- Kataib Hezbollah, an Iranian-backed militia group in Iraq, announced the suspension of attacks on U.S. forces on Tuesday. “As we announce the suspension of military and security operations against the occupation forces—in order to prevent embarrassment of the Iraqi government—we will continue to defend our people in Gaza in other ways,” Ahmad al-Hamidawi, the group’s leader, said in a statement yesterday. The announcement comes two days after a drone strike that the Pentagon said had “the footprints of Kataib Hezbollah” killed three Americans and wounded dozens of others at a base in Jordan near the Syrian border—an attack for which the U.S. has vowed a strong response.
- The House Homeland Security Committee voted 18-15 early Wednesday morning—entirely along party lines—to advance two articles of impeachment against Homeland Security Secretary Alejandro Mayorkas: for his “willful and systemic refusal to comply with the law” and “breach of public trust.” GOP Rep. Mark Green of Tennessee—chairman of the committee—argued that, “for three years, Secretary Mayorkas has willfully and systemically refused to comply with the laws enacted by Congress, and he has breached the public trust. His actions created this unprecedented crisis, turning every state into a border state.” A full House vote on the articles of impeachment could come as early as next week.

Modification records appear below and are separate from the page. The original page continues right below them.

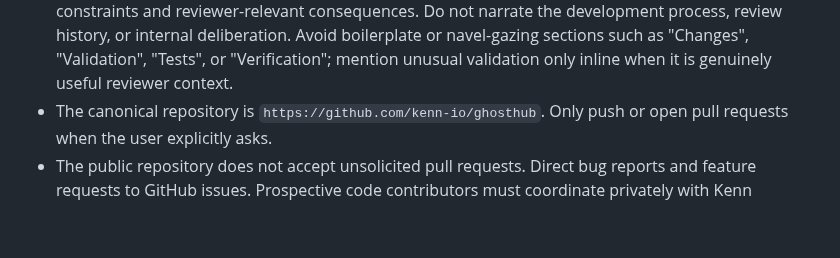
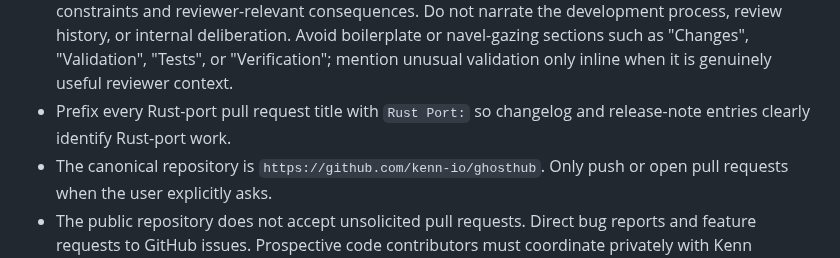
Before and after one commit to kenn-io/ghosthub, a Markdown page: AGENTS.md, the part around the change. Rendered like a GitHub page; blank space fills up the shorter version.

Commit message:
Identify Rust port pull requests in release notes
Rust-port work needs a stable title marker so generated changelog and release-note entries remain distinguishable from the Swift application. Recording the prefix in the contributor contract makes that convention durable across future branches and agents.

Generated with Codex
Co-authored-by: Codex <noreply@openai.com>

```diff
--- a/AGENTS.md
+++ b/AGENTS.md
@@ -135,6 +135,8 @@ layer, as subject to direct iteration.
   sections such as "Changes", "Validation", "Tests", or "Verification";
   mention unusual validation only inline when it is genuinely useful reviewer
   context.
+- Prefix every Rust-port pull request title with `Rust Port:` so changelog and
+  release-note entries clearly identify Rust-port work.
 - The canonical repository is `https://github.com/kenn-io/ghosthub`. Only push
   or open pull requests when the user explicitly asks.
 - The public repository does not accept unsolicited pull requests. Direct bug
```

- The Labor Department reported Tuesday that job openings ticked up from an upwardly revised 8.9 million in November to 9.0 million in December, bucking forecasts predicting a decline in openings. The hires rate also increased slightly, from 3.5 percent in November to 3.6 percent last month. But the quits rates—a sign of workers’ confidence in their ability to find new employment—remained at 2.2 percent, the lowest level in over three years.

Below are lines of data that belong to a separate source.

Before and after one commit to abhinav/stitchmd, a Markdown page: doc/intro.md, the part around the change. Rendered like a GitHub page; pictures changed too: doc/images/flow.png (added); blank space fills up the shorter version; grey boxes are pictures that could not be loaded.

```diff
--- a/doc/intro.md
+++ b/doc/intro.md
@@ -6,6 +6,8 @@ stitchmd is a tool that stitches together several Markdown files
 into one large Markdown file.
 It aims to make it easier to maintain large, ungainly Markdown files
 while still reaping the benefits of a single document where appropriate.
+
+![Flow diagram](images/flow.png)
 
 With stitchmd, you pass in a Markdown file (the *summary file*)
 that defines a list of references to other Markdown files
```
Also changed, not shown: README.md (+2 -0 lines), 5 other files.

Sudan Still Gripped by Brutal War
Safaa Abdel Karim, a member of the Masalit tribe from Geneina in West Darfur, told Reuters last month how she watched members of the Rapid Support Forces (RSF)—a paramilitary group allied with mostly Arab militias at war with the Sudanese Armed Forces (SAF)—beat her 2-year-old son to death just 10 kilometers from the border with Chad. Abdel Karim and her children were trying to escape the days-long massacre that had already claimed her husband’s life.
The RSF fighters killed Abdel Karim’s son, Ibrahim, because he was a boy. “You zurga won’t stay in El Geneina,” she recalled the RSF men shouting, using a derogatory term for people with darker skin. “They said if the boy grows up, he will fight us.” When Abdel Karim, also carrying her infant daughter, tried to intervene to save her son, one of the men shot her below the shoulder. She was one of 40 mothers to recount similar instances of gender- and ethnically motivated killings in the area.

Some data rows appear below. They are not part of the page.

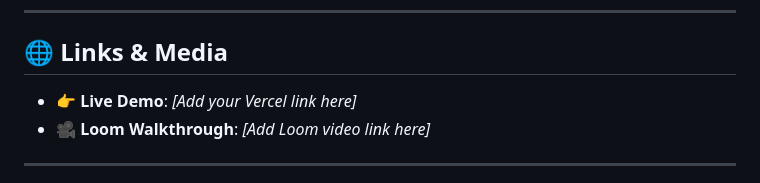
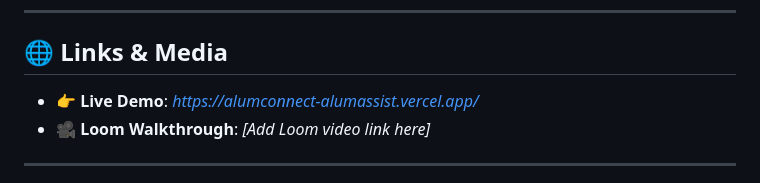
Before and after one commit to iuttkarshh0409/alumconnect-alumassist, a Markdown page: README.md, the part around the change. GitHub-like rendering.

Commit message:
add live link of the project (deployed on vercel)

```diff
--- a/README.md
+++ b/README.md
@@ -97,7 +97,7 @@ The AI avoids vague motivational responses, explicitly gives actionable steps, r
 
 ## 🌐 Links & Media
 
-*   👉 **Live Demo**: *[Add your Vercel link here]*
+*   👉 **Live Demo**: *https://alumconnect-alumassist.vercel.app/*
 *   🎥 **Loom Walkthrough**: *[Add Loom video link here]*
 
 ---
```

The brutal war in Sudan between the once-allied RSF and SAF has claimed more than 10,000 lives and displaced some 6 million people since it began in April of last year. The conflict carries echoes of previous atrocities in Sudan and in Darfur in particular, where Janjaweed militias—the precursor to the RSF, backed by the then-dictator, Omar al-Bashir—committed genocide in the early 2000s. The war shows few signs of abating in its tenth month, even as the SAF loses ground. Rival regional powers are reportedly backing opposing sides in the hopes of gaining influence once the war is over, but it’s a strategy that may ultimately prolong the violence. The U.S., for its part, has accused both sides of war crimes and the RSF of ethnic cleansing and crimes against humanity, but has seen little progress in its efforts to help broker peace.